McAlister, who only played in a handful of snaps against the Dolphins, is predictably unhappy about his demotion.
"You're all confused? [Harbaugh] said he put his best 11 on the field," McAlister said. "Obviously, he thinks Frank is better than me.... You all go look at the tape of the first four weeks and tell me if it feels like I need to be on the field or not."
Well, other than the Colts game. Don't look at that.
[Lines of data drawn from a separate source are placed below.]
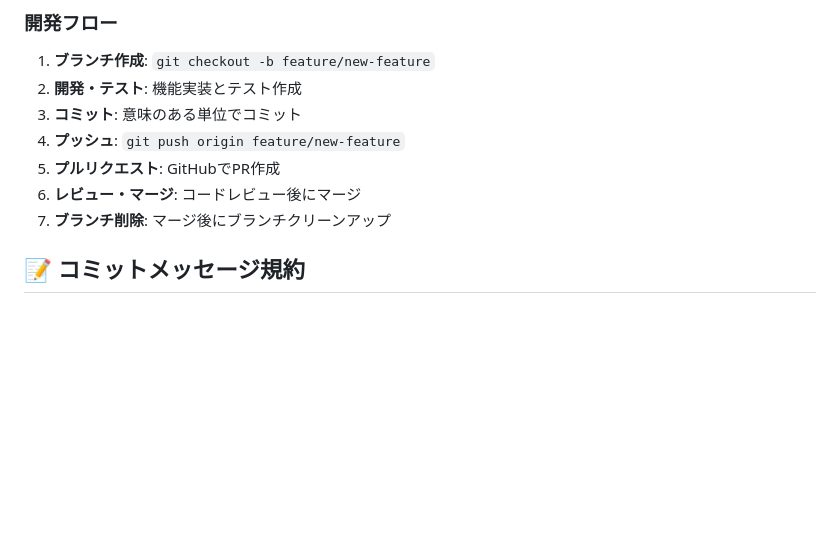
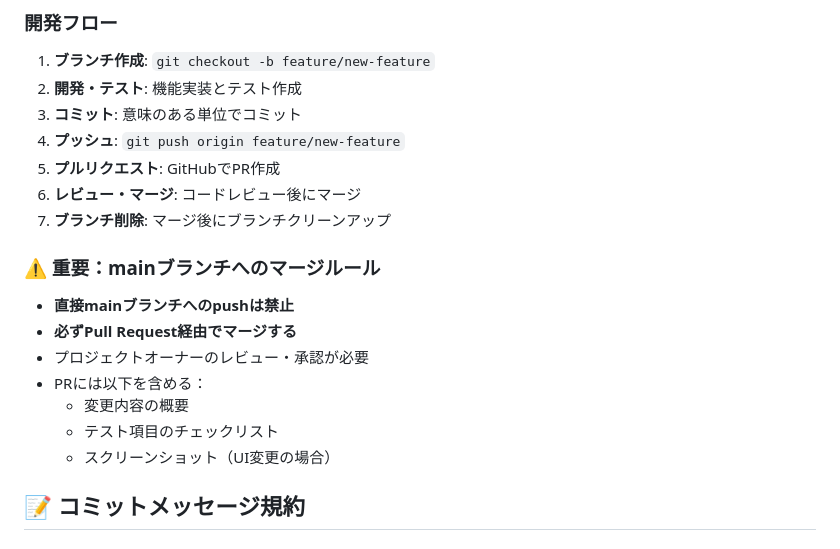
Before and after one commit to HamadaKoji/iron-ore-mining-experience, a Markdown page: DEVELOPMENT.md, the part around the change. Rendered like a GitHub page; blank space fills up the shorter version.

Commit message:
docs: PR必須ルールを開発規約に追加
- CLAUDE.mdとDEVELOPMENT.mdにPull Request経由でのマージを必須とするルールを追記
- 直接mainブランチへのpushを禁止
- PRに含めるべき内容（概要、テスト項目、スクリーンショット）を明記

🤖 Generated with [Claude Code](https://claude.ai/code)

Co-Authored-By: Claude <noreply@anthropic.com>

```diff
--- a/DEVELOPMENT.md
+++ b/DEVELOPMENT.md
@@ -58,6 +58,15 @@ test/テスト内容        # テスト追加・修正
 5. **プルリクエスト**: GitHubでPR作成
 6. **レビュー・マージ**: コードレビュー後にマージ
 7. **ブランチ削除**: マージ後にブランチクリーンアップ
+
+### ⚠️ 重要：mainブランチへのマージルール
+- **直接mainブランチへのpushは禁止**
+- **必ずPull Request経由でマージする**
+- プロジェクトオーナーのレビュー・承認が必要
+- PRには以下を含める：
+  - 変更内容の概要
+  - テスト項目のチェックリスト
+  - スクリーンショット（UI変更の場合）
 
 ## 📝 コミットメッセージ規約
 
```
Also changed, not shown: CLAUDE.md (+3 -0 lines).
McAlister did call Walker "a good corner," but nobody really believes that. At least to the extent that Walker should be on the field over McAlister. Of course, I don't fault Harbaugh for making an example of McAlister (assuming that's what he's doing); the Giants did it with Plaxico Burress, and it just reinforces the point that no one player is bigger than the team. Except for Eli Manning. Obviously.